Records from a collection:
• • • • • • •
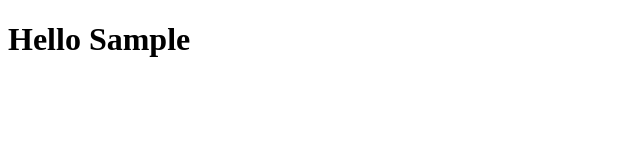
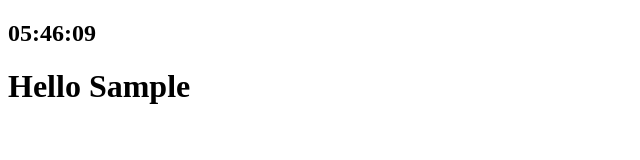
Before and after one commit to krlee92/js-chrome-application, a plain HTML site: page index.html in a window 1280 px wide. Both pictures are taken after typing "Sample" into the empty fields and a click on the input "Log In". Shown: the whole page, without its empty margins (0-640 px from the left). Drawn offline with Linux system fonts and the light colour scheme.

Commit message:
Date Intervals

```diff
--- a/index.html
+++ b/index.html
@@ -3,11 +3,10 @@
   <head>
     <meta charset="UTF-8" />
     <meta name="viewport" content="width=device-width, initial-scale=1.0" />
-    <link rel="stylesheet" href="style.css" />
+    <link rel="stylesheet" href="css/style.css" />
     <title>Momentum App</title>
   </head>
   <body>
-    <form id="login-form">
     <form class="hidden" id="login-form">
       <input
         required
@@ -17,7 +16,10 @@
       />
       <input type="submit" value="Log In" />
     </form>
-    <h1 id="greeting" class="hidden"></h1>
-    <script src="app.js"></script>
+
+    <h2 id="clock">00:00:00</h2>
+    <h1 class="hidden" id="greeting"></h1>
+    <script src="js/greetings.js"></script>
+    <script src="js/clock.js"></script>
   </body>
 </html>
--- /dev/null
+++ b/js/clock.js
@@ -0,0 +1,13 @@
+const clock = document.querySelector("h2#clock");
+
+function getClock() {
+  const date = new Date();
+
+  const hours = String(date.getHours()).padStart(2, "0");
+  const minutes = String(date.getMinutes()).padStart(2, "0");
+  const seconds = String(date.getSeconds()).padStart(2, "0");
+  clock.innerText = `${hours}:${minutes}:${seconds}`;
+}
+
+getClock();
+setInterval(getClock, 1000);
```
Also changed, not shown: css/style.css (renamed from style.css), js/greetings.js (renamed from app.js), memo.txt.
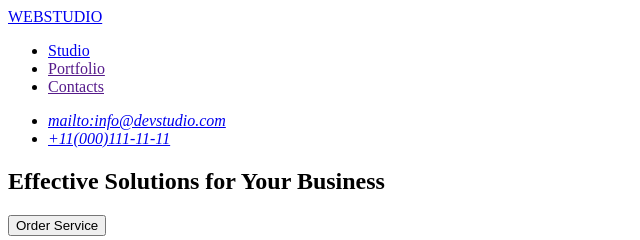
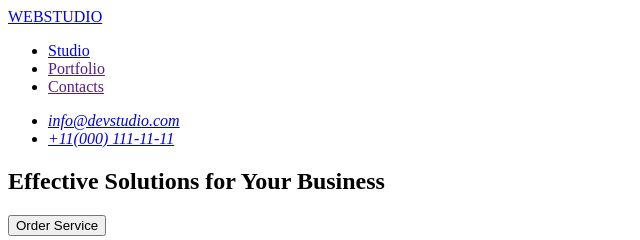
Before and after one commit to Plane-Jumper5/goit-markup-hw-01, a plain HTML site: page index.html in a window 1280 px wide. Shown: the top 240 px of the page, 0-640 px from the left. Drawn offline with Linux system fonts and the light colour scheme.

Commit message:
Fix homework-01

```diff
--- a/index.html
+++ b/index.html
@@ -26,9 +26,9 @@
       <address>
         <ul>
           <li>
-            <a href="mailto:info@devstudio.com">mailto:info@devstudio.com</a>
+            <a href="mailto:info@devstudio.com">info@devstudio.com</a>
           </li>
-          <li><a href="tel:+110001111111">+11(000)111-11-11</a></li>
+          <li><a href="tel:+110001111111">+11(000) 111-11-11</a></li>
         </ul>
       </address>
     </header>
```
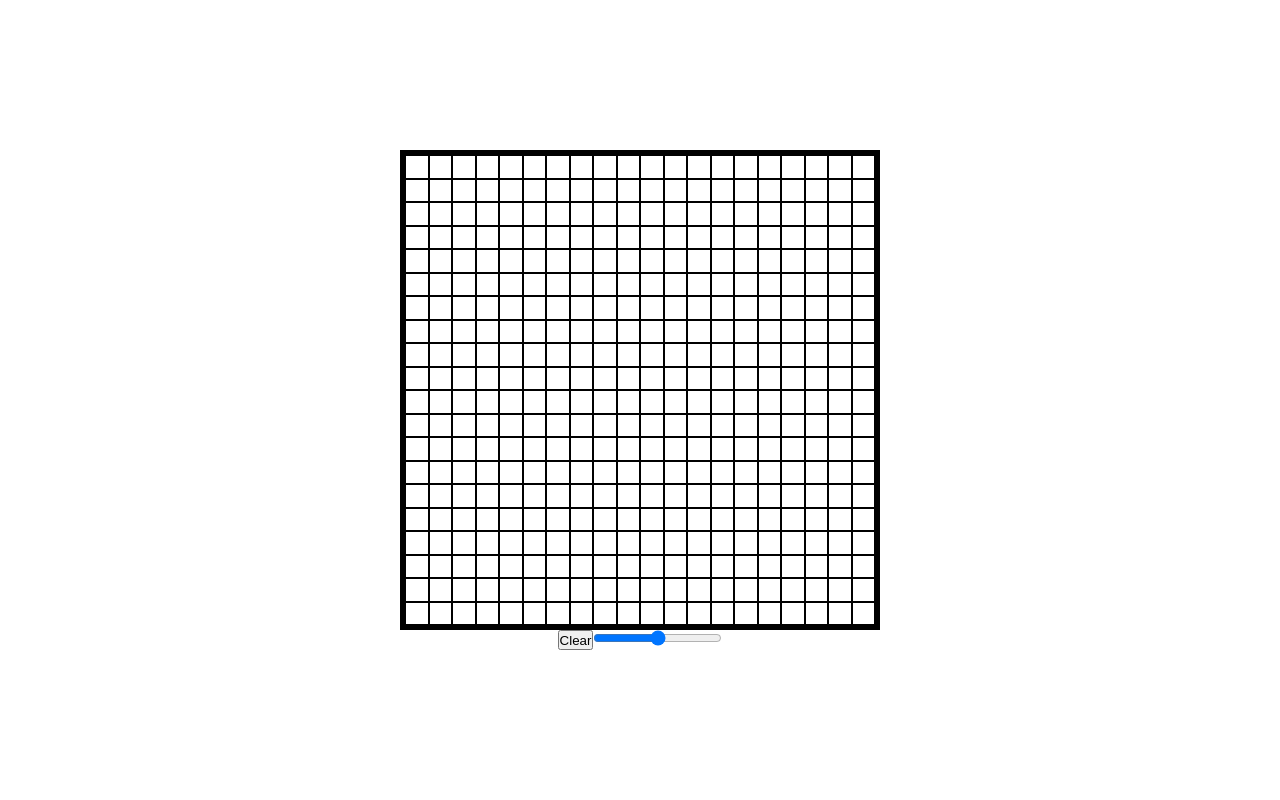
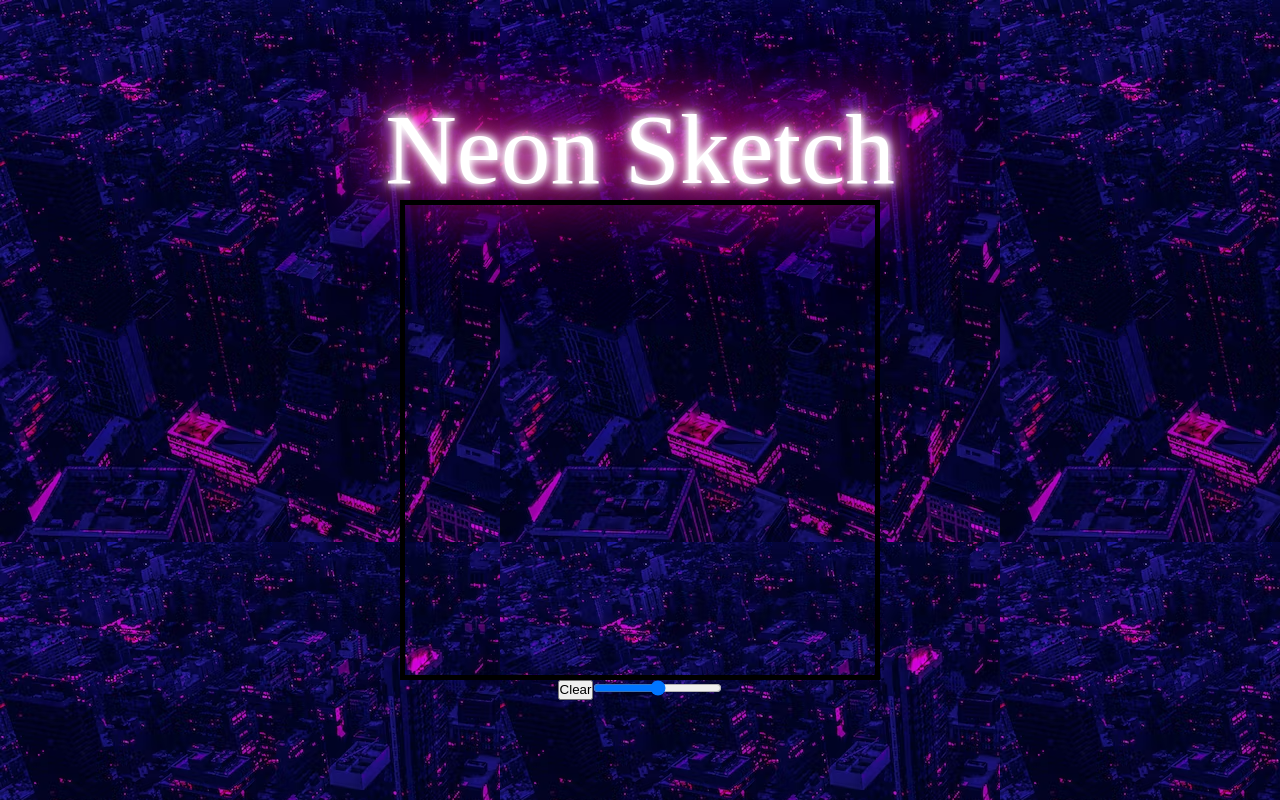
Before and after one commit to bar-wd/etch-a-sketch, a plain HTML site: page index.html in a window 1280 px wide. Drawn offline with Linux system fonts and the light colour scheme; a web font is replaced by a local one.

Commit message:
Neon Sketch header and pink background color
Added the neon header. Changed the background color for the squares from black to pink.

```diff
--- a/index.html
+++ b/index.html
@@ -10,9 +10,17 @@
       href="./images/rock-removebg-preview.png"
     /> -->
     <script src="main.js" defer></script>
+    <link
+      href="https://fonts.googleapis.com/css?family=Vibur:400"
+      rel="stylesheet"
+      type="text/css"
+    />
     <title>Etch-A-Sketch</title>
   </head>
   <body>
+    <div>
+      <h1 class="neonText">Neon Sketch</h1>
+    </div>
     <div class="grid-container"></div>
     <div class="slide-btn-container">
       <button class="clear-btn">Clear</button>
--- a/style.css
+++ b/style.css
@@ -19,6 +19,7 @@ body {
   flex-direction: column;
   justify-content: center;
   align-items: center;
+  background-image: url('./images/ny.png');
 }
 
 div.grid-container {
@@ -32,13 +33,13 @@ div.grid-container {
 }
 
 .grid-container div {
-  border: solid black 1px;
+  /* border: solid black 1px; */
   height: auto;
   width: auto;
 }
 
 .grid-square-hover {
-  background-color: black;
+  background-color: #f09;
 }
 
 .slidecontainer {
@@ -50,3 +51,32 @@ div.grid-container {
 .slide-btn-container {
   display: flex;
 }
+
+/* Neon Styling */
+
+/* .neonText {
+  font-size: 35px;
+} */
+
+.neonText {
+  font-size: 6.2rem;
+  text-align: center;
+  font-weight: 400;
+  line-height: 1;
+  color: #fff;
+  text-shadow: 0 0 7px #fff, 0 0 10px #fff, 0 0 21px #fff, 0 0 42px #f09,
+    0 0 82px #f09, 0 0 92px #f09, 0 0 102px #f09, 0 0 151px #f09;
+  animation: pulsate 0.11s ease-in-out infinite alternate;
+}
+
+/* @keyframes pulsate {
+  100% {
+    text-shadow: 0 0 4px #fff, 0 0 11px #fff, 0 0 19px #fff, 0 0 40px #f09,
+      0 0 80px #f09, 0 0 90px #f09, 0 0 100px #f09, 0 0 150px #f09;
+  }
+
+  0% {
+    text-shadow: 0 0 4px #fff, 0 0 10px #fff, 0 0 18px #fff, 0 0 38px #f09,
+      0 0 73px #f09, 0 0 80px #f09, 0 0 94px #f09, 0 0 140px #f09;
+  }
+} */
```
Also changed, not shown: images/ny.png (added).
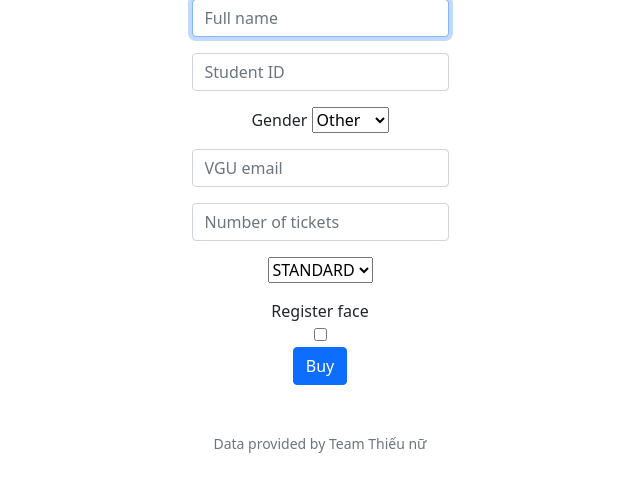
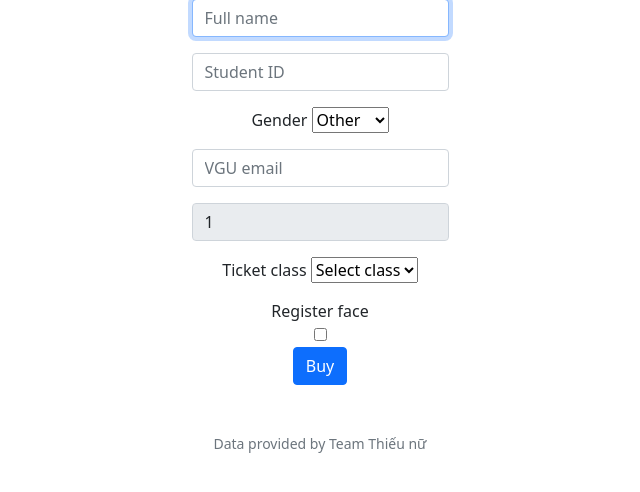
Before and after one commit to fuisl/checkin, a Flask app: page / in a window 1280 px wide. Shown: the part 131-623 px from the top of the page, without its empty margins (320-960 px from the left). Run offline with Flask 3, Linux system fonts and the light colour scheme; some libraries are stand-ins or nearby versions.

Commit message:
create styles.css: to comply with flask; edit home.html: add javascript function to disable/enable the ticket_num input conditionally, app.py: add perimeter check

```diff
--- a/web/app.py
+++ b/web/app.py
@@ -36,11 +36,48 @@ def after_request(response):
 def index():
 
     genders = ["Male", "Female", "Other"]
-    types = ["STANDARD", "VIP"]
+    ticket_class = ["STANDARD", "VIP"]
 
     # Branching on method
     if request.method == "POST":
 
+        # Check the perimeter
+        # Check full name
+        if not request.form.get("full_name"):
+            return apology("Must provide full name", 400)
+
+        # Check student ID
+        if not request.form.get("student_id"):
+            return apology("Must provide student ID", 400)
+
+        if len(request.form.get("student_id")) != 8:
+            return apology("Unvalid student ID", 400)
+
+        # Check gender
+        if not request.form.get("gender"):
+            return apology("Must select gender")
+
+        if request.form.get("gender") not in genders:
+            return apology("Unvalid gender", 400)
+
+        # Check email
+        if not request.form.get("email"):
+            return apology("Must provide email")
+
+
+
+        # Check ticket class
+        if not request.form.get("ticket_class"):
+            return apology("Must select ticket class")
+
+        if request.form.get("ticket_class") not in ticket_class:
+            return apology("Unvalid ticket class", 400)
+
+        # Check ticket num
+        if not request.form.get("ticket_num"):
+            return apology("Must provide the number of tickets", 400)
+
+        # Redirect
         if request.form.get("face") == "yes":
             return redirect("/camera")
 
--- /dev/null
+++ b/web/static/styles.css
@@ -0,0 +1,23 @@
+/* Size for brand */
+nav .navbar-brand
+{
+    font-size: xx-large;
+}
+
+/* Colors for brand */
+nav .navbar-brand .blue
+{
+    color: #537fbe;
+}
+nav .navbar-brand .red
+{
+    color: #ea433b;
+}
+nav .navbar-brand .yellow
+{
+    color: #f5b82e;
+}
+nav .navbar-brand .green
+{
+    color: #2e944b;
+}
--- a/web/templates/home.html
+++ b/web/templates/home.html
@@ -9,6 +9,23 @@
 {% endblock %}
 
 {% block content %}
+
+    <script>
+        function EnableDisable(face) {
+                //Reference the Button.
+                var ticket_num = document.getElementById("ticket_num");
+
+                //Verify the TextBox value.
+                if (face.value.trim() == "yes") {
+                    //Enable the TextBox when TextBox has value.
+                    ticket_num.disabled = true;
+                } else {
+                    //Disable the TextBox when TextBox is empty.
+                    ticket_num.disabled = false;
+                }
+            };
+    </script>
+
     <form action="/buy" method="post">
         <div class="mb-3">
             <input autocomplete="off" autofocus class="form-control mx-auto w-auto" name="full_name" placeholder="Full name" type="text">
@@ -28,17 +45,19 @@
             <input autocomplete="off" autofocus class="form-control mx-auto w-auto" name="email" placeholder="VGU email" type="text">
         </div>
         <div class="mb-3">
-            <input autocomplete="off" autofocus class="form-control mx-auto w-auto" name="ticket_num" placeholder="Number of tickets" type="number">
+            <input autocomplete="off" autofocus class="form-control mx-auto w-auto" name="ticket_num" id="ticket_num" placeholder="Number of tickets" type="number" value="1" disabled>
         </div>
         <div class="mb-3">
+            <label for="ticket_class">Ticket class</label>
             <select name="ticket_class">
+                <option selected disabled>Select class</option>
                 <option value="STANDARD">STANDARD</option>
                 <option value="VIP">VIP</option>
             </select>
         </div>
         <div>
             <label for="face">Register face</label><br>
-            <input type="checkbox" name="face" value="yes">
+            <input type="checkbox" name="face" id="face" value="yes">
         </div>
         <button class="btn btn-primary" type="submit">Buy</button>
     </form>
```
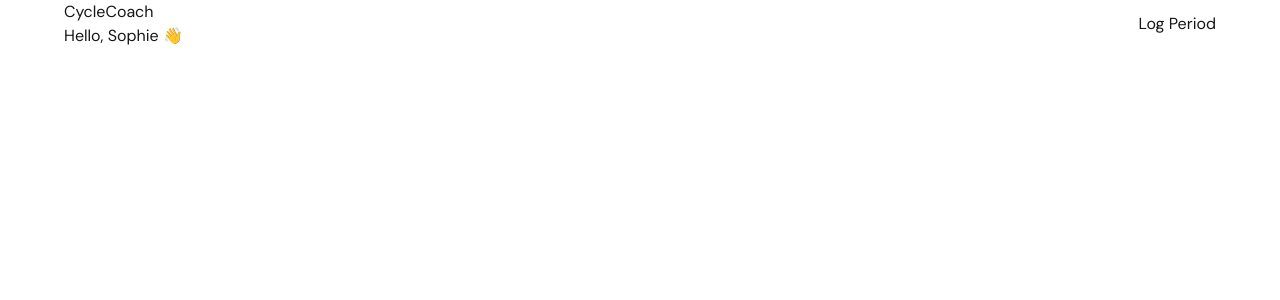
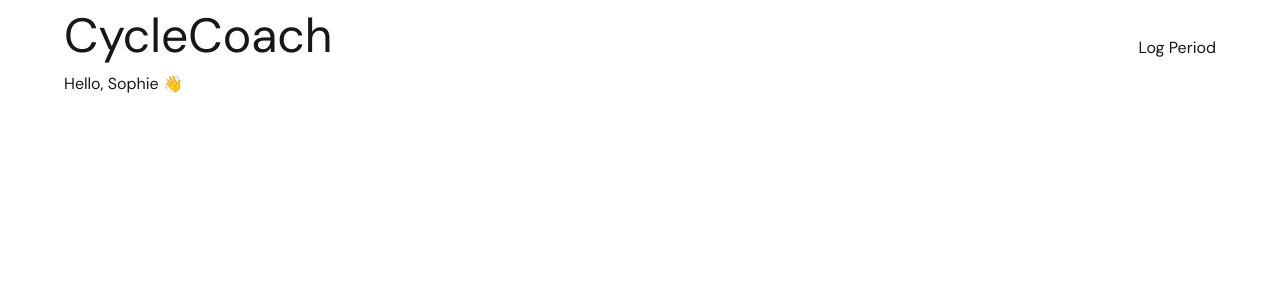
Before and after one commit to zofienora/cyclecoach, a Next.js app in the folder my-app/: page / in a window 1280 px wide. Shown: the top 300 px of the page. Built offline with nearby package versions, Linux system fonts and the light colour scheme.

Commit message:
changed styles

```diff
--- a/my-app/app/components/Header.tsx
+++ b/my-app/app/components/Header.tsx
@@ -4,7 +4,7 @@ export default function Header() {
   return (
     <header className="flex justify-between items-center px-4 py-6">
       <div>
-        <h1 className="text-2xl font-heading text-foreground">
+        <h1 className="text-[48px] font-heading text-secondary">
             CycleCoach
         </h1>
         <h2 className="text-lg font-heading text-foreground">
```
• • • • • • •
Description of the task: When a line in the data holds the word "value", show that line.

Response for this exercise:
       <input type="submit" value="Log In" />
+                //Verify the TextBox value.
+                if (face.value.trim() == "yes") {
+                    //Enable the TextBox when TextBox has value.
+            <input autocomplete="off" autofocus class="form-control mx-auto w-auto" name="ticket_num" id="ticket_num" placeholder="Number of tickets" type="number" value="1" disabled>
                 <option value="STANDARD">STANDARD</option>
                 <option value="VIP">VIP</option>
-            <input type="checkbox" name="face" value="yes">
+            <input type="checkbox" name="face" id="face" value="yes">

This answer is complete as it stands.